(RECORDS FOR PROCESSING Opens)

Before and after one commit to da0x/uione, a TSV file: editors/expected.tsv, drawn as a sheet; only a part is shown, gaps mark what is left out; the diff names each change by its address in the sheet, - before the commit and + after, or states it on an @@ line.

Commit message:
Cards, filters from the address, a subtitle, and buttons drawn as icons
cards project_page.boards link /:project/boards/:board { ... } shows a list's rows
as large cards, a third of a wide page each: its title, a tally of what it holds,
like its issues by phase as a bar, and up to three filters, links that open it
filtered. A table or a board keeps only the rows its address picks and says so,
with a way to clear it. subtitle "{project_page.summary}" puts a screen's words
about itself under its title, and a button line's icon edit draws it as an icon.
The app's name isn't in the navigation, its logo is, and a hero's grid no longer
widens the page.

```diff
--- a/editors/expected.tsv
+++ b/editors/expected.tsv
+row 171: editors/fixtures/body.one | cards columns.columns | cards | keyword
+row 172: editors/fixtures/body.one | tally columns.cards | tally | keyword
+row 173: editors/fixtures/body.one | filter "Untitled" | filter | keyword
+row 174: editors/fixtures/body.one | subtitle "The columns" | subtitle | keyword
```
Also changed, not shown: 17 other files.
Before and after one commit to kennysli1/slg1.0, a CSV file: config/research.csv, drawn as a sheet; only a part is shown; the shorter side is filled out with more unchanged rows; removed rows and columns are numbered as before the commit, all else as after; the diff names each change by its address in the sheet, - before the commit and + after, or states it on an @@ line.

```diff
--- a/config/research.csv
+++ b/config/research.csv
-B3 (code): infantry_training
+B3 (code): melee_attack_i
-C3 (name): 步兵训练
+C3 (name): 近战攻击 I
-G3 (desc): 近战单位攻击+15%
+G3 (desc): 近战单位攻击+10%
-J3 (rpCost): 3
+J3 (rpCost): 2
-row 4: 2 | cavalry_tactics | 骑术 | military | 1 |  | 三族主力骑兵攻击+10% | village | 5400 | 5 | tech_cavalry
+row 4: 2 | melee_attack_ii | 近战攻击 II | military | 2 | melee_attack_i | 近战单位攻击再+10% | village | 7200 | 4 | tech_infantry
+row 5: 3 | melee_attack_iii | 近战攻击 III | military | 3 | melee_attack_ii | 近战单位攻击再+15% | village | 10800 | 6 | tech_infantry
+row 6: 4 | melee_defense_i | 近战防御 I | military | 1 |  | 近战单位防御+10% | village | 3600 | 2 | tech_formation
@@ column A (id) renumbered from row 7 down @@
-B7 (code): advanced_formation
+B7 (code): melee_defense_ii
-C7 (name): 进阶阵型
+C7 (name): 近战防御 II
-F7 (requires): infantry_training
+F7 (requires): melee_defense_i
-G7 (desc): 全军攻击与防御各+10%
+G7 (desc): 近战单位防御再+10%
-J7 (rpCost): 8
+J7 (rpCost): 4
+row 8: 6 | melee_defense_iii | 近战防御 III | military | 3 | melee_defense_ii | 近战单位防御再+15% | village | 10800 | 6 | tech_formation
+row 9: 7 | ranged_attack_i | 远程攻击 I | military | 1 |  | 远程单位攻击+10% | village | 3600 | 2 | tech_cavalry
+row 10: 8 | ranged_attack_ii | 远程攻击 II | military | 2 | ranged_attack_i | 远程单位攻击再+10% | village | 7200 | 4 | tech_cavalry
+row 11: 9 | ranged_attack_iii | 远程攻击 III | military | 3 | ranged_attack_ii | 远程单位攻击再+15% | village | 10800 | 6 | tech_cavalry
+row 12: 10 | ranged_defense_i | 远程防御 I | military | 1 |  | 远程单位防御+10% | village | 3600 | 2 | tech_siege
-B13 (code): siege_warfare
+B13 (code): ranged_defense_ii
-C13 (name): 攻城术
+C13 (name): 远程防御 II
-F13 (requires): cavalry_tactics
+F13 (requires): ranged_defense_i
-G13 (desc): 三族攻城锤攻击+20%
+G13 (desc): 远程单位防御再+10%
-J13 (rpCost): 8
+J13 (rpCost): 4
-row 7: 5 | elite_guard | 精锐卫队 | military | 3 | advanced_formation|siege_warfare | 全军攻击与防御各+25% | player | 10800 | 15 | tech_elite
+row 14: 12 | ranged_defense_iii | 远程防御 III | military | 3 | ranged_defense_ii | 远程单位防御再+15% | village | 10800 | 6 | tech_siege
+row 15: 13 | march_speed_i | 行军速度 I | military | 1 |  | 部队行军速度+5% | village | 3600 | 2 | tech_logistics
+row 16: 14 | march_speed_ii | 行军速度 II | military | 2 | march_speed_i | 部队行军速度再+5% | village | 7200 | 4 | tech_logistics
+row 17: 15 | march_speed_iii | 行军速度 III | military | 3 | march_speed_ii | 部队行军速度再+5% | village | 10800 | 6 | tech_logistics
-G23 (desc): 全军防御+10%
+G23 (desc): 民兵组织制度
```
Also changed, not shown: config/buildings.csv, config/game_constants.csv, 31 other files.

(RECORDS FOR PROCESSING Closes)

**PROBLEM TO WORK ON**
Would you mind copying all of the records exactly?

**OUTPUT OF THE TASK**
Before and after one commit to da0x/uione, a TSV file: editors/expected.tsv, drawn as a sheet; only a part is shown, gaps mark what is left out; the diff names each change by its address in the sheet, - before the commit and + after, or states it on an @@ line.

Commit message:
Cards, filters from the address, a subtitle, and buttons drawn as icons
cards project_page.boards link /:project/boards/:board { ... } shows a list's rows
as large cards, a third of a wide page each: its title, a tally of what it holds,
like its issues by phase as a bar, and up to three filters, links that open it
filtered. A table or a board keeps only the rows its address picks and says so,
with a way to clear it. subtitle "{project_page.summary}" puts a screen's words
about itself under its title, and a button line's icon edit draws it as an icon.
The app's name isn't in the navigation, its logo is, and a hero's grid no longer
widens the page.

```diff
--- a/editors/expected.tsv
+++ b/editors/expected.tsv
+row 171: editors/fixtures/body.one | cards columns.columns | cards | keyword
+row 172: editors/fixtures/body.one | tally columns.cards | tally | keyword
+row 173: editors/fixtures/body.one | filter "Untitled" | filter | keyword
+row 174: editors/fixtures/body.one | subtitle "The columns" | subtitle | keyword
```
Also changed, not shown: 17 other files.
Before and after one commit to kennysli1/slg1.0, a CSV file: config/research.csv, drawn as a sheet; only a part is shown; the shorter side is filled out with more unchanged rows; removed rows and columns are numbered as before the commit, all else as after; the diff names each change by its address in the sheet, - before the commit and + after, or states it on an @@ line.

```diff
--- a/config/research.csv
+++ b/config/research.csv
-B3 (code): infantry_training
+B3 (code): melee_attack_i
-C3 (name): 步兵训练
+C3 (name): 近战攻击 I
-G3 (desc): 近战单位攻击+15%
+G3 (desc): 近战单位攻击+10%
-J3 (rpCost): 3
+J3 (rpCost): 2
-row 4: 2 | cavalry_tactics | 骑术 | military | 1 |  | 三族主力骑兵攻击+10% | village | 5400 | 5 | tech_cavalry
+row 4: 2 | melee_attack_ii | 近战攻击 II | military | 2 | melee_attack_i | 近战单位攻击再+10% | village | 7200 | 4 | tech_infantry
+row 5: 3 | melee_attack_iii | 近战攻击 III | military | 3 | melee_attack_ii | 近战单位攻击再+15% | village | 10800 | 6 | tech_infantry
+row 6: 4 | melee_defense_i | 近战防御 I | military | 1 |  | 近战单位防御+10% | village | 3600 | 2 | tech_formation
@@ column A (id) renumbered from row 7 down @@
-B7 (code): advanced_formation
+B7 (code): melee_defense_ii
-C7 (name): 进阶阵型
+C7 (name): 近战防御 II
-F7 (requires): infantry_training
+F7 (requires): melee_defense_i
-G7 (desc): 全军攻击与防御各+10%
+G7 (desc): 近战单位防御再+10%
-J7 (rpCost): 8
+J7 (rpCost): 4
+row 8: 6 | melee_defense_iii | 近战防御 III | military | 3 | melee_defense_ii | 近战单位防御再+15% | village | 10800 | 6 | tech_formation
+row 9: 7 | ranged_attack_i | 远程攻击 I | military | 1 |  | 远程单位攻击+10% | village | 3600 | 2 | tech_cavalry
+row 10: 8 | ranged_attack_ii | 远程攻击 II | military | 2 | ranged_attack_i | 远程单位攻击再+10% | village | 7200 | 4 | tech_cavalry
+row 11: 9 | ranged_attack_iii | 远程攻击 III | military | 3 | ranged_attack_ii | 远程单位攻击再+15% | village | 10800 | 6 | tech_cavalry
+row 12: 10 | ranged_defense_i | 远程防御 I | military | 1 |  | 远程单位防御+10% | village | 3600 | 2 | tech_siege
-B13 (code): siege_warfare
+B13 (code): ranged_defense_ii
-C13 (name): 攻城术
+C13 (name): 远程防御 II
-F13 (requires): cavalry_tactics
+F13 (requires): ranged_defense_i
-G13 (desc): 三族攻城锤攻击+20%
+G13 (desc): 远程单位防御再+10%
-J13 (rpCost): 8
+J13 (rpCost): 4
-row 7: 5 | elite_guard | 精锐卫队 | military | 3 | advanced_formation|siege_warfare | 全军攻击与防御各+25% | player | 10800 | 15 | tech_elite
+row 14: 12 | ranged_defense_iii | 远程防御 III | military | 3 | ranged_defense_ii | 远程单位防御再+15% | village | 10800 | 6 | tech_siege
+row 15: 13 | march_speed_i | 行军速度 I | military | 1 |  | 部队行军速度+5% | village | 3600 | 2 | tech_logistics
+row 16: 14 | march_speed_ii | 行军速度 II | military | 2 | march_speed_i | 部队行军速度再+5% | village | 7200 | 4 | tech_logistics
+row 17: 15 | march_speed_iii | 行军速度 III | military | 3 | march_speed_ii | 部队行军速度再+5% | village | 10800 | 6 | tech_logistics
-G23 (desc): 全军防御+10%
+G23 (desc): 民兵组织制度
```
Also changed, not shown: config/buildings.csv, config/game_constants.csv, 31 other files.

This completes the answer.